### SUPPLIED DATA
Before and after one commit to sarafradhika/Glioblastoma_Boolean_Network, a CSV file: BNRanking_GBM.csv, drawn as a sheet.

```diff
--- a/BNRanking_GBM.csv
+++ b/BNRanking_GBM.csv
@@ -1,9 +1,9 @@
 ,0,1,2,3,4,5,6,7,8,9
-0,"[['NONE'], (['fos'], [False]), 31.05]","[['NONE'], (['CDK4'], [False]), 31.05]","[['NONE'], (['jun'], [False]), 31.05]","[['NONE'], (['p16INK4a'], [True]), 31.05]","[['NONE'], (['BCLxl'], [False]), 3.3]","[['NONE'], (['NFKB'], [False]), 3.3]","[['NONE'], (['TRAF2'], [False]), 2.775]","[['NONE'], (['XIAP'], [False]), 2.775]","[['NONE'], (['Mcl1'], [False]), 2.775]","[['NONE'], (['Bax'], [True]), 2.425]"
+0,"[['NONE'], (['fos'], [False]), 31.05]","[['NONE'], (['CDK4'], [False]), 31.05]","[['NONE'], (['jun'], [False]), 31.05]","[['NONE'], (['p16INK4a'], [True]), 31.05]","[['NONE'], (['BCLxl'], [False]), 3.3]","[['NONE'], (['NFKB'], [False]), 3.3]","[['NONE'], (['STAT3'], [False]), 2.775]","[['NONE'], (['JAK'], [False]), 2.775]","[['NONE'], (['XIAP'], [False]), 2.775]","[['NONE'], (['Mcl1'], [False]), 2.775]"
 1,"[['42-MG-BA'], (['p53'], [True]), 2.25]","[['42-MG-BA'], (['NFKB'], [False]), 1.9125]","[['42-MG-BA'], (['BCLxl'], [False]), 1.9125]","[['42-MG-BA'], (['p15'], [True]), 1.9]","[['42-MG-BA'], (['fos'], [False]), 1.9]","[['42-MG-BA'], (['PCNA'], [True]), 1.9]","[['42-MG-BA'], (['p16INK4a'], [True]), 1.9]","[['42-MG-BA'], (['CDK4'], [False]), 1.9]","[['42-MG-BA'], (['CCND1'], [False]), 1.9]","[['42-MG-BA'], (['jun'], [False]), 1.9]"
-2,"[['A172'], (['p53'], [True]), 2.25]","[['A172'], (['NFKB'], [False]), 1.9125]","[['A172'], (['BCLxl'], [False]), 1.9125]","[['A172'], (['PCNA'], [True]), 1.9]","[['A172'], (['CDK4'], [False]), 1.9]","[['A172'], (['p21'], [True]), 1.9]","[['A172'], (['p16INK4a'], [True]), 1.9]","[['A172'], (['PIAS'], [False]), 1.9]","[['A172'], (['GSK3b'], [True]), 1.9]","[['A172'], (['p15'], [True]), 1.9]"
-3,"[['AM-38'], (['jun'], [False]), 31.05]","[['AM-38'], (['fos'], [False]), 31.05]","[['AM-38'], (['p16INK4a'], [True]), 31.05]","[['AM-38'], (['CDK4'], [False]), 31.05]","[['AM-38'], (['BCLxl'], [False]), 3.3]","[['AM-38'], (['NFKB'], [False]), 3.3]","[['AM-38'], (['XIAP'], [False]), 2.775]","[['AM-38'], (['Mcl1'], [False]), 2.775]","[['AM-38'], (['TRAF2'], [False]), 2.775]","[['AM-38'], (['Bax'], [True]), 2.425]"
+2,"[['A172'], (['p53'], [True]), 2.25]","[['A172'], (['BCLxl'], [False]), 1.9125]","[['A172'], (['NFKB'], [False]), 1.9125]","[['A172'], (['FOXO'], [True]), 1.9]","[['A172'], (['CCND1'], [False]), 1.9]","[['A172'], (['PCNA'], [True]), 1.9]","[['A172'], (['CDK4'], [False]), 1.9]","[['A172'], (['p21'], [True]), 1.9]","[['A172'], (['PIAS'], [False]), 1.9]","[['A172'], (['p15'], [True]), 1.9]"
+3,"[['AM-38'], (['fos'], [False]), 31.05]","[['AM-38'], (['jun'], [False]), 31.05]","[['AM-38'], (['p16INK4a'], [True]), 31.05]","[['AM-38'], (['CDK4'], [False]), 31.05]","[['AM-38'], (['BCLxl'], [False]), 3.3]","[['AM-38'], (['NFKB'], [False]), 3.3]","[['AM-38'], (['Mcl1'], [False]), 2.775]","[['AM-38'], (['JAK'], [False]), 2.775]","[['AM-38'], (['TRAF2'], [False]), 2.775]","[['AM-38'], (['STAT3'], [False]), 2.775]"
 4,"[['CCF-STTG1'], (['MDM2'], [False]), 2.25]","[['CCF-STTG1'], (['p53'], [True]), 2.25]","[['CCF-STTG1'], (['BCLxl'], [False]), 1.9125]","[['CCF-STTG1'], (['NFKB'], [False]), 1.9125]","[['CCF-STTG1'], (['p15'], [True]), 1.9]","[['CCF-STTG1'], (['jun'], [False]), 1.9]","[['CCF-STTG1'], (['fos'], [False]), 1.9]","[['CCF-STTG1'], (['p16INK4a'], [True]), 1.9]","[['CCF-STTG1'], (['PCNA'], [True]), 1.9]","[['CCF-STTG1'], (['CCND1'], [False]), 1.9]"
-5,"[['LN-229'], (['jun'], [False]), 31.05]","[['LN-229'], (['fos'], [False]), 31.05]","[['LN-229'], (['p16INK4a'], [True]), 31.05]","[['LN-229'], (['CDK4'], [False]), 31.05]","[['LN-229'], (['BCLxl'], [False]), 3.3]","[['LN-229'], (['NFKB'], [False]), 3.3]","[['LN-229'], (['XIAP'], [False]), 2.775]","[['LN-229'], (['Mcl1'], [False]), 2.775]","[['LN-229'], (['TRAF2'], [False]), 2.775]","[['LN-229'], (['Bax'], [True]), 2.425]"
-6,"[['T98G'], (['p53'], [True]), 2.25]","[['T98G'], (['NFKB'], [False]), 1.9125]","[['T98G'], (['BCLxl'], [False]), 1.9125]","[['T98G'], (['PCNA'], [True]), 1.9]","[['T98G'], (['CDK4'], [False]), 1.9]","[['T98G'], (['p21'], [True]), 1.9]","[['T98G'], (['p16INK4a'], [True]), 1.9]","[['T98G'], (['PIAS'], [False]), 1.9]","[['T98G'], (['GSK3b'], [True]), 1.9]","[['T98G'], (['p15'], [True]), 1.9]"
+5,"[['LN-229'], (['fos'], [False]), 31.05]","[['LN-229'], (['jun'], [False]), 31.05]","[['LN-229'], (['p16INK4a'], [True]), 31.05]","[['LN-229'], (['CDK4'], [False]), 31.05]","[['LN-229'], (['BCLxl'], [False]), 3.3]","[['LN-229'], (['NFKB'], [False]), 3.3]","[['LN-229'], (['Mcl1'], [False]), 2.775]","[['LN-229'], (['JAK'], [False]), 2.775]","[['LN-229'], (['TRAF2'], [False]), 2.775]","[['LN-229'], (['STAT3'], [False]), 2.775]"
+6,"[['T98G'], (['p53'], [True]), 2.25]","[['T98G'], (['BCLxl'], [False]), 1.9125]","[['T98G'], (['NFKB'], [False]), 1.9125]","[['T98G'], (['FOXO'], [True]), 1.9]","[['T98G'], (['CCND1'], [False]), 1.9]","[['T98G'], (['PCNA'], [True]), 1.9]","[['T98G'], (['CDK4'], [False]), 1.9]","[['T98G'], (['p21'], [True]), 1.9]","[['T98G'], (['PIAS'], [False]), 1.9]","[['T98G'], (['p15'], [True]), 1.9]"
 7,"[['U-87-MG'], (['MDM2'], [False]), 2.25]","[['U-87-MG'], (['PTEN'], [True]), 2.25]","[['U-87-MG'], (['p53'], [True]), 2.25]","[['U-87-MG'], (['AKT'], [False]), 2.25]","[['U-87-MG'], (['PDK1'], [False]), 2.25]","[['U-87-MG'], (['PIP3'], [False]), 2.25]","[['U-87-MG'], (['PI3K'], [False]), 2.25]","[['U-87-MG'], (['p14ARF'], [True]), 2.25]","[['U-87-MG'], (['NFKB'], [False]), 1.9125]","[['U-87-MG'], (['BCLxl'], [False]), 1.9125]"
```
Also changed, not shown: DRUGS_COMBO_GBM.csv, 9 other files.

### EXERCISE DESCRIPTION
Report every line from the listing above where the string "PIAS" can be found.

### SOLUTION TO THE PROBLEM
-2,"[['A172'], (['p53'], [True]), 2.25]","[['A172'], (['NFKB'], [False]), 1.9125]","[['A172'], (['BCLxl'], [False]), 1.9125]","[['A172'], (['PCNA'], [True]), 1.9]","[['A172'], (['CDK4'], [False]), 1.9]","[['A172'], (['p21'], [True]), 1.9]","[['A172'], (['p16INK4a'], [True]), 1.9]","[['A172'], (['PIAS'], [False]), 1.9]","[['A172'], (['GSK3b'], [True]), 1.9]","[['A172'], (['p15'], [True]), 1.9]"
+2,"[['A172'], (['p53'], [True]), 2.25]","[['A172'], (['BCLxl'], [False]), 1.9125]","[['A172'], (['NFKB'], [False]), 1.9125]","[['A172'], (['FOXO'], [True]), 1.9]","[['A172'], (['CCND1'], [False]), 1.9]","[['A172'], (['PCNA'], [True]), 1.9]","[['A172'], (['CDK4'], [False]), 1.9]","[['A172'], (['p21'], [True]), 1.9]","[['A172'], (['PIAS'], [False]), 1.9]","[['A172'], (['p15'], [True]), 1.9]"
-6,"[['T98G'], (['p53'], [True]), 2.25]","[['T98G'], (['NFKB'], [False]), 1.9125]","[['T98G'], (['BCLxl'], [False]), 1.9125]","[['T98G'], (['PCNA'], [True]), 1.9]","[['T98G'], (['CDK4'], [False]), 1.9]","[['T98G'], (['p21'], [True]), 1.9]","[['T98G'], (['p16INK4a'], [True]), 1.9]","[['T98G'], (['PIAS'], [False]), 1.9]","[['T98G'], (['GSK3b'], [True]), 1.9]","[['T98G'], (['p15'], [True]), 1.9]"
+6,"[['T98G'], (['p53'], [True]), 2.25]","[['T98G'], (['BCLxl'], [False]), 1.9125]","[['T98G'], (['NFKB'], [False]), 1.9125]","[['T98G'], (['FOXO'], [True]), 1.9]","[['T98G'], (['CCND1'], [False]), 1.9]","[['T98G'], (['PCNA'], [True]), 1.9]","[['T98G'], (['CDK4'], [False]), 1.9]","[['T98G'], (['p21'], [True]), 1.9]","[['T98G'], (['PIAS'], [False]), 1.9]","[['T98G'], (['p15'], [True]), 1.9]"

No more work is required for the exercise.